An official of the People’s Bank of China (PBOC) stated that China’s central bank digital currency (CBDC) would act as a backup for major players in the mobile payment sector like Alibaba’s Alipay and Tencent’s WeChat Pay.
Digital Yuan to Ensure Financial Stability
According to the South China Morning Post on Friday (Mar 26, 2021), Mu Changchun, PBOC’s director-general of the digital currency institute, said an important objective of the digital yuan is to provide financial stability in case Alipay and WeChat Pay experience a problem.
During an online panel discussion organized by the Bank of International Settlements (BIS) on March 25, Changchun noted the duopoly held by Alipay and WeChat Pay, with both platforms controlling 98 percent of China’s digital payment market. However, the PBOC official expressed concerns about such vast control, stating that if the platforms encountered any issues, it could pose a risk to the country’s financial system.
“If something happens to them, financially or technically, that would definitely bring a negative impact to the financial stability of China. In order to provide a backup for the retail payment system, the central bank has to step up and provide a central bank digital currency service.”
Changchun’s latest comments come on the heels of the government’s efforts to combat monopolistic practices in China’s mobile payment industry. Earlier in March, Tencent was among some of the major tech companies fined for failing to disclose their acquisitions. In 2020, Chinese regulators halted Ant Group’s shares from listing on Shanghai and Hong Kong exchanges.
Also, there were speculations back in August 2020 that China’s upcoming digital yuan could reportedly water down Alipay and WeChat Pay’s duopoly. However, Changchun later in October, said that the CBDC project would work with both mobile payment platforms, rather than compete with them.
China Calls for Synchronisation of Global CBDCs
Changchun also spoke on CBDC projects by other central banks, stating that apex banks globally should encourage interoperability. According to the PBOC executive,
“Central bank digital currency supplied by one central bank should not impede another central bank’s ability to carry out its mandate for monetary and financial stability.”
Changchun added that information sharing and fund flow should be coordinated in a way that would enable regulators to effectively monitor transactions and ensure compliance.

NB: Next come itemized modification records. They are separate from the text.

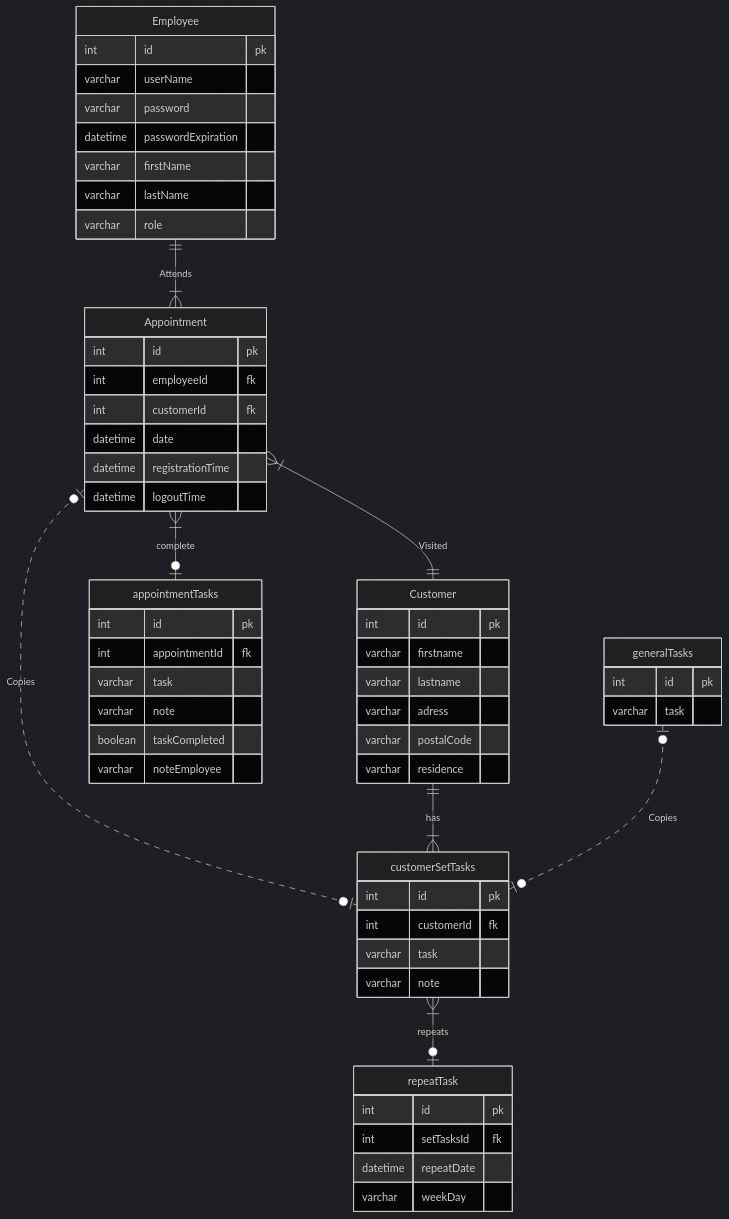
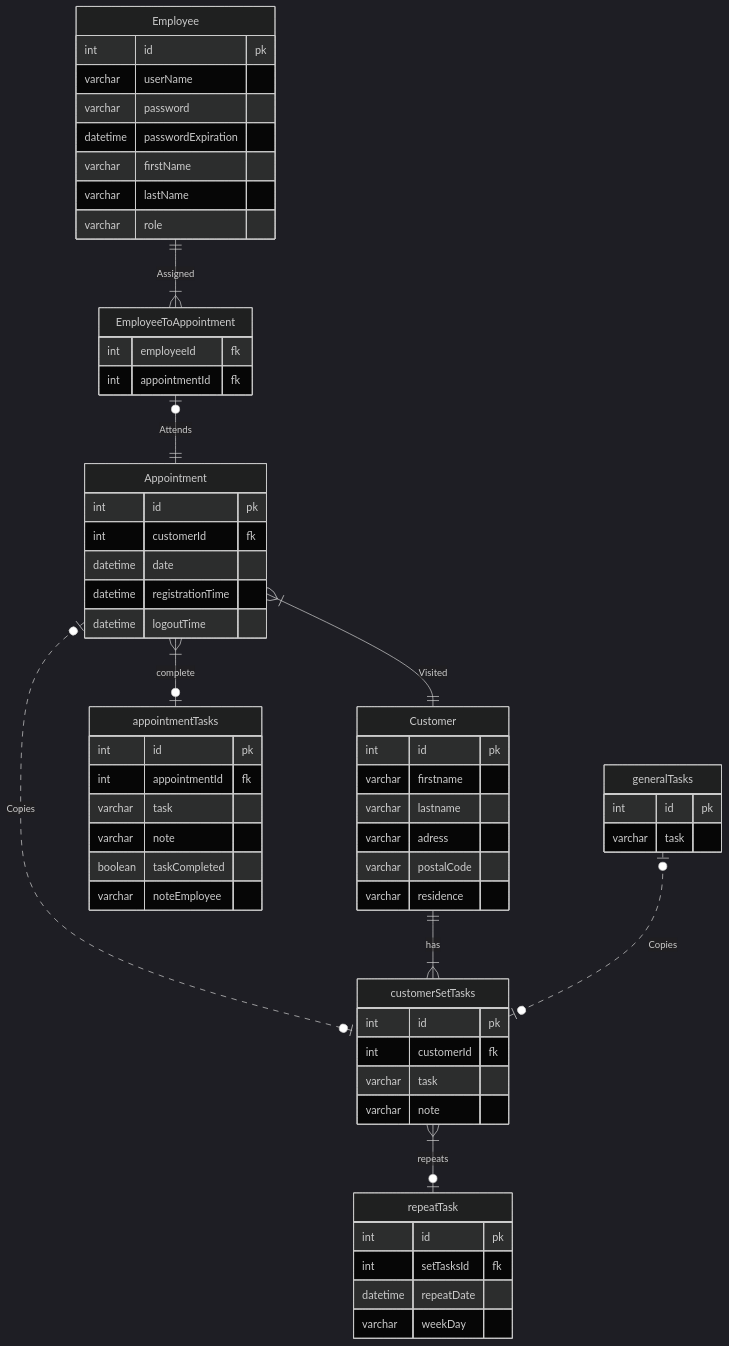
One commit to Educom-Trainees/educom-zorgApp changed the diagram in documentation/ERD.md. Above: the diagram before and after it, drawn with Mermaid (dark theme).

````diff
--- a/documentation/ERD.md
+++ b/documentation/ERD.md
@@ -1,67 +1,72 @@
 ```mermaid
 erDiagram
-  Employee ||--|{ Appointment : Attends
+  Employee ||--|{ EmployeeToAppointment : Assigned
   Employee{
   int id pk
   varchar userName
   varchar password
   datetime passwordExpiration
   varchar firstName
   varchar lastName
   varchar role
   }
 
+  EmployeeToAppointment o|--|| Appointment : Attends
+  EmployeeToAppointment{
+  int employeeId fk
+  int appointmentId fk
+  }
+
   Appointment }|--|| Customer : Visited
   Appointment }|--|o appointmentTasks : complete
   Appointment o|..|o customerSetTasks : Copies
   Appointment{
   int id pk
-  int employeeId fk
   int customerId fk
   datetime date
   datetime registrationTime
   datetime logoutTime
   }
 
   appointmentTasks{
   int id pk
   int appointmentId fk
   varchar task
   varchar note
   boolean taskCompleted
   varchar noteEmployee
   }
 
   Customer ||--|{ customerSetTasks : has
   Customer{
   int id pk
   varchar firstname
   varchar lastname
   varchar adress
   varchar postalCode
   varchar residence
   }
 
   generalTasks o|..|o customerSetTasks : Copies
   generalTasks{
   int id pk
   varchar task
   }
 
   customerSetTasks }|--|o repeatTask : repeats
   customerSetTasks{
   int id pk
   int customerId fk
   varchar task
   varchar note
   }
 
   repeatTask{
   int id pk
   int setTasksId fk
   datetime repeatDate
   varchar weekDay
   }
 
 
 ```
````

As reported in back in December 2020, the Hong Kong Monetary Authority (HKMA) and the PBOC were preparing to test China’s digital yuan for cross-border payment. Earlier in February 2021, the PBOC partnered with central banks in Thailand, United Arab Emirates, and Hong Kong to explore cross-border payments for CBDCs.